GOAL OF THE EXERCISE: From the records that follow, copy every line in which "Service" appears.

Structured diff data
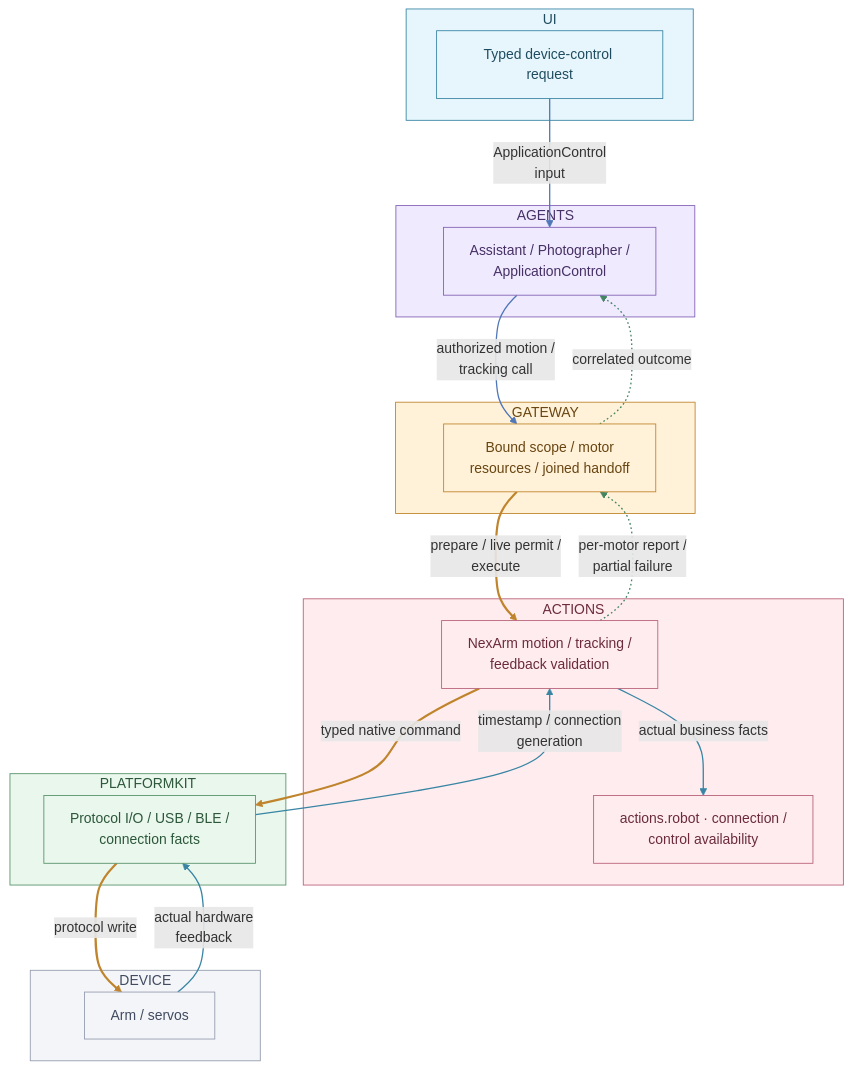
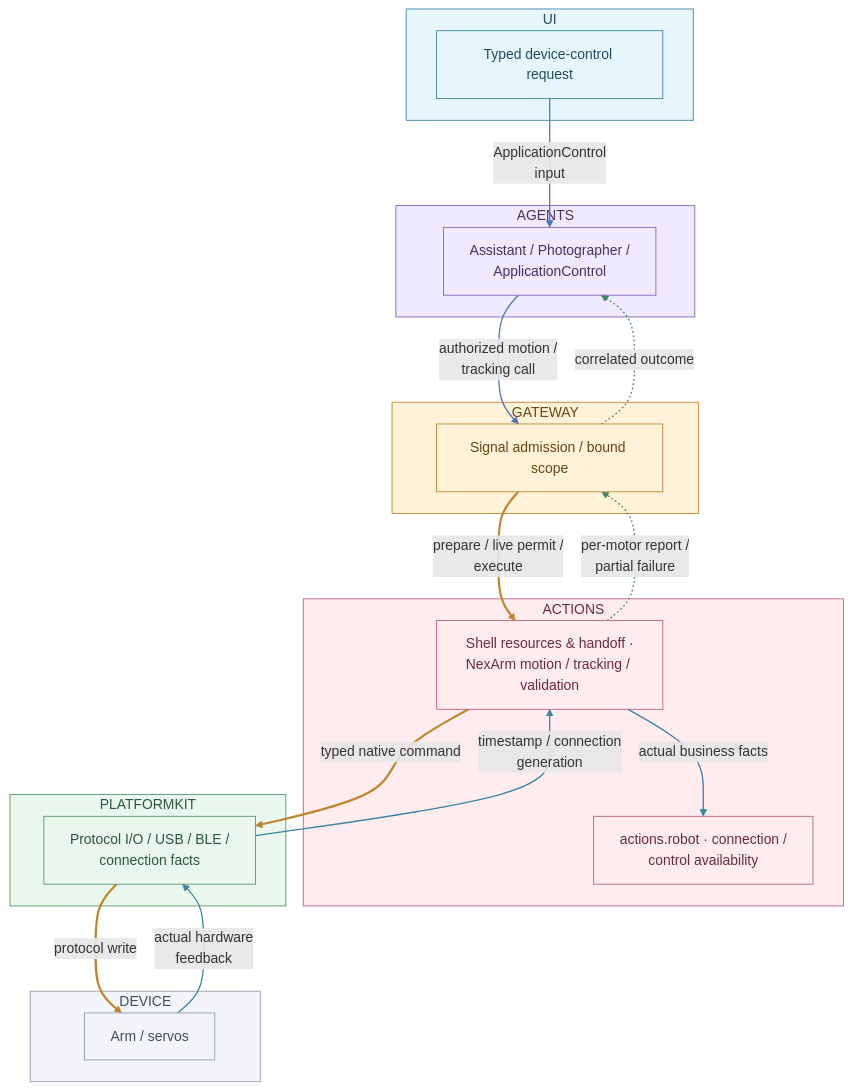
Diagram 21 of 27 in MobileHarness/README.md (devilyouwei/MobileHarness), drawn with Mermaid before and after one commit. The commit also changed other lines of this file and 4 other files, not shown here.

First line of the commit message:
docs: align READMEs and diagrams with Gateway/Actions separation

````diff
--- a/MobileHarness/README.md
+++ b/MobileHarness/README.md
@@ -1310,54 +1327,54 @@
 ```mermaid
 flowchart TB
     subgraph Interaction["UI"]
         UI["Typed device-control request"]:::ui
     end
     style Interaction fill:#e7f6fc,stroke:#3985a4,color:#1f4c60
     subgraph Cognition["AGENTS"]
         A["Assistant / Photographer /<br/>ApplicationControl"]:::agent
     end
     style Cognition fill:#f0eaff,stroke:#8261b5,color:#463065
     subgraph Coordination["GATEWAY"]
-        G["Bound scope / motor<br/>resources / joined handoff"]:::gateway
+        G["Signal admission / bound scope"]:::gateway
     end
     style Coordination fill:#fff2d9,stroke:#bf842c,color:#694511
     subgraph Execution["ACTIONS"]
-        Service["NexArm motion / tracking /<br/>feedback validation"]:::action
+        Service["Shell resources &amp; handoff ·<br/>NexArm motion / tracking / validation"]:::action
         Facts["actions.robot · connection /<br/>control availability"]:::action
     end
     style Execution fill:#ffecef,stroke:#b86178,color:#6b2b3d
     subgraph PlatformOwner["PLATFORMKIT"]
         Native["Protocol I/O / USB / BLE /<br/>connection facts"]:::platform
     end
     style PlatformOwner fill:#eaf7ed,stroke:#56936a,color:#2c573a
     subgraph Hardware["DEVICE"]
         Device["Arm / servos"]:::neutral
     end
     style Hardware fill:#f4f5f8,stroke:#939bad,color:#414b60
     UI -->|"ApplicationControl<br/>input"| A
     A -->|"authorized motion /<br/>tracking call"| G
     G ==>|"prepare / live permit /<br/>execute"| Service
     Service ==>|"typed native command"| Native
     Native ==>|"protocol write"| Device
     Device -->|"actual hardware<br/>feedback"| Native
     Native -->|"timestamp / connection<br/>generation"| Service
     Service -.->|"per-motor report /<br/>partial failure"| G
     G -.->|"correlated outcome"| A
     Service -->|"actual business facts"| Facts
     classDef action fill:#ffecef,stroke:#b86178,color:#6b2b3d
     classDef agent fill:#f0eaff,stroke:#8261b5,color:#463065
     classDef gateway fill:#fff2d9,stroke:#bf842c,color:#694511
     classDef neutral fill:#f4f5f8,stroke:#939bad,color:#414b60
     classDef platform fill:#eaf7ed,stroke:#56936a,color:#2c573a
     classDef ui fill:#e7f6fc,stroke:#3985a4,color:#1f4c60
     linkStyle 0 stroke:#5078b8,stroke-width:1.5px
     linkStyle 1 stroke:#5078b8,stroke-width:1.5px
     linkStyle 2 stroke:#bf842c,stroke-width:2.5px
     linkStyle 3 stroke:#bf842c,stroke-width:2.5px
     linkStyle 4 stroke:#bf842c,stroke-width:2.5px
     linkStyle 5 stroke:#3985a4,stroke-width:1.5px
     linkStyle 6 stroke:#3985a4,stroke-width:1.5px
     linkStyle 7 stroke:#438463,stroke-width:1.5px,stroke-dasharray:2 3
     linkStyle 8 stroke:#438463,stroke-width:1.5px,stroke-dasharray:2 3
     linkStyle 9 stroke:#3985a4,stroke-width:1.5px
 ```
````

SOLUTION:
-        Service["NexArm motion / tracking /<br/>feedback validation"]:::action
+        Service["Shell resources &amp; handoff ·<br/>NexArm motion / tracking / validation"]:::action
     G ==>|"prepare / live permit /<br/>execute"| Service
     Service ==>|"typed native command"| Native
     Native -->|"timestamp / connection<br/>generation"| Service
     Service -.->|"per-motor report /<br/>partial failure"| G
     Service -->|"actual business facts"| Facts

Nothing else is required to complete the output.